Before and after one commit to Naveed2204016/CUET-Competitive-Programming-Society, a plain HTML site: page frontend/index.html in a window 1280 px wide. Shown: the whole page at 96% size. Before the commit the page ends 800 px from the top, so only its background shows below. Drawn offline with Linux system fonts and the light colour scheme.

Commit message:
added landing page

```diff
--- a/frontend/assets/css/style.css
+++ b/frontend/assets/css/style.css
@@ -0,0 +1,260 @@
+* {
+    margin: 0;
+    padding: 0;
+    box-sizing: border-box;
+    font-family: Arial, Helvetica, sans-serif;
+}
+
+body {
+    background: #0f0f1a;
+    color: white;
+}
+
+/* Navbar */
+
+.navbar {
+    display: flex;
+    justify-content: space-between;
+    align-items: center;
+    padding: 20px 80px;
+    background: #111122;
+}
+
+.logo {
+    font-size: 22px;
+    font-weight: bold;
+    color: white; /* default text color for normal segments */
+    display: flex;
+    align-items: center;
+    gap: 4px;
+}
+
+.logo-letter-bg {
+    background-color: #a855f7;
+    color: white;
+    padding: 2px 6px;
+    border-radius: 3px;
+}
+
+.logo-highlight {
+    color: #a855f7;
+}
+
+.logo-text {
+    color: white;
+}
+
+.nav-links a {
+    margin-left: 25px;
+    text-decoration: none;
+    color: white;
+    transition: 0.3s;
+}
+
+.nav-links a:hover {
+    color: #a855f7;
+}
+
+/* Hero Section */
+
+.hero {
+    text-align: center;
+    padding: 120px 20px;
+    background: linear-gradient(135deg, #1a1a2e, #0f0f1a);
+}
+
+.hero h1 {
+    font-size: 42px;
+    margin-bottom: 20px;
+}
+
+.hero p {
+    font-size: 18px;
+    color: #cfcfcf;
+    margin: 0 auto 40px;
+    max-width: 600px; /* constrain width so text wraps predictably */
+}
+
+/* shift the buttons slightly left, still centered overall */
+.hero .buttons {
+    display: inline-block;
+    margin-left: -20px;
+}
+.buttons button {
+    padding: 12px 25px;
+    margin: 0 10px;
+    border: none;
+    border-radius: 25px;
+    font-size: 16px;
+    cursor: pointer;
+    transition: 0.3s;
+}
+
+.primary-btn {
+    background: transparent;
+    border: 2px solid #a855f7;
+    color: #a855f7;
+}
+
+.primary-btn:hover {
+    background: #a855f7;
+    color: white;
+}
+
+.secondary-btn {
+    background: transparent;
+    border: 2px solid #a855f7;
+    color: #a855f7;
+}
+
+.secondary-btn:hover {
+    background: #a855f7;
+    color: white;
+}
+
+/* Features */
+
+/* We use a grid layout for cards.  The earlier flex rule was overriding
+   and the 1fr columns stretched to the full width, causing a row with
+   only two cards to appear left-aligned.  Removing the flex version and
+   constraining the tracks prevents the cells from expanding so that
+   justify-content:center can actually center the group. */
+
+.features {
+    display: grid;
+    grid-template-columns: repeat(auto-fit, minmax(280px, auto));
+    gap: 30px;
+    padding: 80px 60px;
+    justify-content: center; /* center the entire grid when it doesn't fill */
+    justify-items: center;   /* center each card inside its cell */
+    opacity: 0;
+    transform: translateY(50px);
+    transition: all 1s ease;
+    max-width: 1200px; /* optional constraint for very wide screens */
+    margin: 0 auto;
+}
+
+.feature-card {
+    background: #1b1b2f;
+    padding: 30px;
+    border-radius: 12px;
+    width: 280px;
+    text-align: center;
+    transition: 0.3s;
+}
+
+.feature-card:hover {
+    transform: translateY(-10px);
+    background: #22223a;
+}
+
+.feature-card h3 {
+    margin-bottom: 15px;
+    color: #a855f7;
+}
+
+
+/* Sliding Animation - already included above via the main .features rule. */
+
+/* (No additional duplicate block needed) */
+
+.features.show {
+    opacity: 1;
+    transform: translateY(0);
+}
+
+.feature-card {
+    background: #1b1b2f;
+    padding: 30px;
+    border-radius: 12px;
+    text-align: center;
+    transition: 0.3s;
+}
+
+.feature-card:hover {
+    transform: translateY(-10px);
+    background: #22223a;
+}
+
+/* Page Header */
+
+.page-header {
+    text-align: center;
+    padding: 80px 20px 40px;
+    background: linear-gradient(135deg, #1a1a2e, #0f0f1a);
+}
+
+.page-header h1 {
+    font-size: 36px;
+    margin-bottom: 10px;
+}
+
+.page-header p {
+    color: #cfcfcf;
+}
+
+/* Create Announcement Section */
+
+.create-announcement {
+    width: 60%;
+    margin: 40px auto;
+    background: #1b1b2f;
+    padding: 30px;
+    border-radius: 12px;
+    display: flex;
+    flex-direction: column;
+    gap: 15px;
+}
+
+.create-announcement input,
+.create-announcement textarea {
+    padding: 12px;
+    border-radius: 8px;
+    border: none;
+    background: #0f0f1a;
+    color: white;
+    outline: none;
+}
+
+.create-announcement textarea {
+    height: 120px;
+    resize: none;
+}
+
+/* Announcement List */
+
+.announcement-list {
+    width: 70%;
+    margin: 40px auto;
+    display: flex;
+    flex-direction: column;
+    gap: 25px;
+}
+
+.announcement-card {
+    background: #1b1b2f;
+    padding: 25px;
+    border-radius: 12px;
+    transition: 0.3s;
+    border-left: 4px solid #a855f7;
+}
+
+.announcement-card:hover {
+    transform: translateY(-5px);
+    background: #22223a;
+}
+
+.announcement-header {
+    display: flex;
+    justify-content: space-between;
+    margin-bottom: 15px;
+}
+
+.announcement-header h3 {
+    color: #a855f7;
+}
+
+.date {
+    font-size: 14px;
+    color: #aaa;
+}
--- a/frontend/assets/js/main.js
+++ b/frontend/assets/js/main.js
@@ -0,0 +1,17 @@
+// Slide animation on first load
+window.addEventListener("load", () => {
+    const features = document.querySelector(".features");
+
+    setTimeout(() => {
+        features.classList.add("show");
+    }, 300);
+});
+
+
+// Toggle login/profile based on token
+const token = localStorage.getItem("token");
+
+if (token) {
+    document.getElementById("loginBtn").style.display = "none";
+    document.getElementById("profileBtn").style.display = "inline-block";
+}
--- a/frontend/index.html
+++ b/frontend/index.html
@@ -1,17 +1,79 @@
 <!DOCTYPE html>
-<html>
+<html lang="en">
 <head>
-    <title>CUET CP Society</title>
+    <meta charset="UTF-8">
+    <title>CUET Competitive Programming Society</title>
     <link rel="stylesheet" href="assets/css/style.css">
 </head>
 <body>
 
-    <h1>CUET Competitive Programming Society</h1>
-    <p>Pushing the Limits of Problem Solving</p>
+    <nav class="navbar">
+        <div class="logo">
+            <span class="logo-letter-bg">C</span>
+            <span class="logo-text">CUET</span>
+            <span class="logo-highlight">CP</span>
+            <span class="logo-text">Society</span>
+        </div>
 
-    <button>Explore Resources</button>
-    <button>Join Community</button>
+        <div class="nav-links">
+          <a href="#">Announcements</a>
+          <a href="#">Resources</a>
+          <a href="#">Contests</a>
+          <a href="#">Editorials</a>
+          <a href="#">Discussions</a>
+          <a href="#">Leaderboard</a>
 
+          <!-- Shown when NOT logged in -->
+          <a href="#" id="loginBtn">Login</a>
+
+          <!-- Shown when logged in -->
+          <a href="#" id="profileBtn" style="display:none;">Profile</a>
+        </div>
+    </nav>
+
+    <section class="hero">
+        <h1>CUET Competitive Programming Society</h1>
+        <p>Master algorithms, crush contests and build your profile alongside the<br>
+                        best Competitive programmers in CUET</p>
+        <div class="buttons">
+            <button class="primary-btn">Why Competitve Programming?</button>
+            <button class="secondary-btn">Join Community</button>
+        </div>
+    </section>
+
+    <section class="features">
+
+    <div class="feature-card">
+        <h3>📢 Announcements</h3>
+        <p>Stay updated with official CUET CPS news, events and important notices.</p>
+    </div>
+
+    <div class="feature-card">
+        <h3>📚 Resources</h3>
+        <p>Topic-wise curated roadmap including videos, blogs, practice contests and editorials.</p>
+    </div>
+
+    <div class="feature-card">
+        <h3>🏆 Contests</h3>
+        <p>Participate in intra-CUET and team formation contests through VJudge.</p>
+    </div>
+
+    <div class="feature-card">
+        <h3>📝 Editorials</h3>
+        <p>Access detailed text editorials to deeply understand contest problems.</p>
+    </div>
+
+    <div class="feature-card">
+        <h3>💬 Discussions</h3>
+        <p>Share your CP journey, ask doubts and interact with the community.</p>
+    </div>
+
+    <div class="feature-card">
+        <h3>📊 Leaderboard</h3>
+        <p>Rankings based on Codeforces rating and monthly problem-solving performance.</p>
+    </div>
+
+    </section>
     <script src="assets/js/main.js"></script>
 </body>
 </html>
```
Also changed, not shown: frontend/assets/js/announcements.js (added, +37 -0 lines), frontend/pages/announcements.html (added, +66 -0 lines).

- - -

> _PROBLEM TO WORK ON_:
Every line above that holds "html" should be copied out.

> _TASK OUTPUT_:
Before and after one commit to Naveed2204016/CUET-Competitive-Programming-Society, a plain HTML site: page frontend/index.html in a window 1280 px wide. Shown: the whole page at 96% size. Before the commit the page ends 800 px from the top, so only its background shows below. Drawn offline with Linux system fonts and the light colour scheme.
--- a/frontend/index.html
+++ b/frontend/index.html
 <!DOCTYPE html>
-<html>
+<html lang="en">
 </html>
Also changed, not shown: frontend/assets/js/announcements.js (added, +37 -0 lines), frontend/pages/announcements.html (added, +66 -0 lines).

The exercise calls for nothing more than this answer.